Instructions to follow
Whenever a line in the material below includes "Gourd", copy that line.

▼▼▼

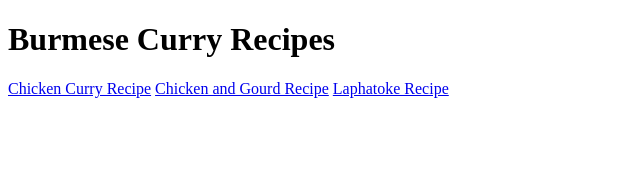
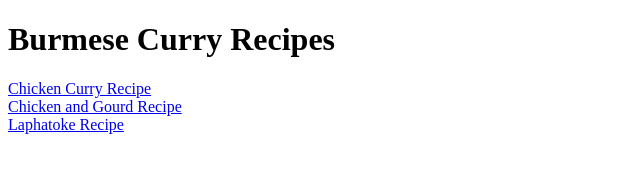
Before and after one commit to Oaksoe11/odin-recipes, a plain HTML site: page index.html in a window 1280 px wide. Shown: the whole page, without its empty margins (0-640 px from the left). Drawn offline with Linux system fonts and the light colour scheme.

Commit message:
Add breaks between links to recipes pages in index.html

```diff
--- a/index.html
+++ b/index.html
@@ -7,8 +7,8 @@
 </head>
 <body>
     <h1>Burmese Curry Recipes</h1>
-    <a href="recipes/chickenCurry.html">Chicken Curry Recipe</a>
-    <a href="recipes/chickenNgourd.html">Chicken and Gourd Recipe</a>
-    <a href="recipes/laphatoke.html">Laphatoke Recipe</a>
+    <a href="recipes/chickenCurry.html">Chicken Curry Recipe</a><br>
+    <a href="recipes/chickenNgourd.html">Chicken and Gourd Recipe</a><br>
+    <a href="recipes/laphatoke.html">Laphatoke Recipe</a><br>
 </body>
 </html>
```
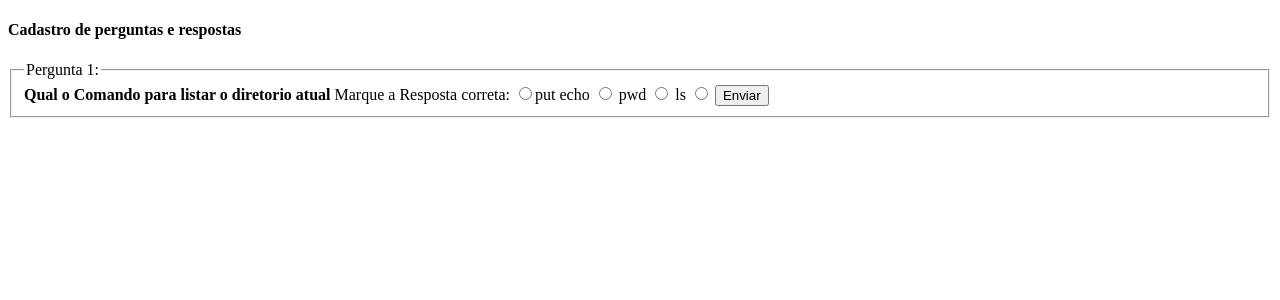
After one commit to walternascimentobarroso/wquiz, a PHP site: page /pergunta.php in a window 1280 px wide. The commit adds this page. Shown: the top 300 px of the page. Run offline with PHP 8.4, Linux system fonts and the light colour scheme.

Commit message:
[ADJUST] Modificando perguntas
Signed-off-by: Walter Nascimento <walter@m2smart.com.br>

```diff
--- /dev/null
+++ b/pergunta.php
@@ -0,0 +1,22 @@
+<!Doctype html>
+<html lang="pt-br">
+    <head>
+        <meta charset="UTF-8" />
+        <title>Pergunta</title>
+    </head>
+    <body>
+        <h4>Cadastro de perguntas e respostas</h4>
+        <form action="configuracao.php" method="POST">
+            <fieldset>
+                <legend>Pergunta 1: </legend>
+                <label><strong>Qual o Comando para listar o diretorio atual</strong></label>
+                <span>Marque a Resposta correta: </span>
+                <label><input type="radio" name="resposta" />put </label>
+                <label>echo <input type="radio" name="resposta" /></label>
+                <label>pwd <input type="radio" name="resposta" /></label>
+                <label>ls <input type="radio" name="resposta" /></label>
+                <button>Enviar</button>
+            </fieldset>
+        </form>
+    </body>
+</html>
```
Also changed, not shown: index.php (+5 -5 lines).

▲▲▲

Problem solution
-    <a href="recipes/chickenNgourd.html">Chicken and Gourd Recipe</a>
+    <a href="recipes/chickenNgourd.html">Chicken and Gourd Recipe</a><br>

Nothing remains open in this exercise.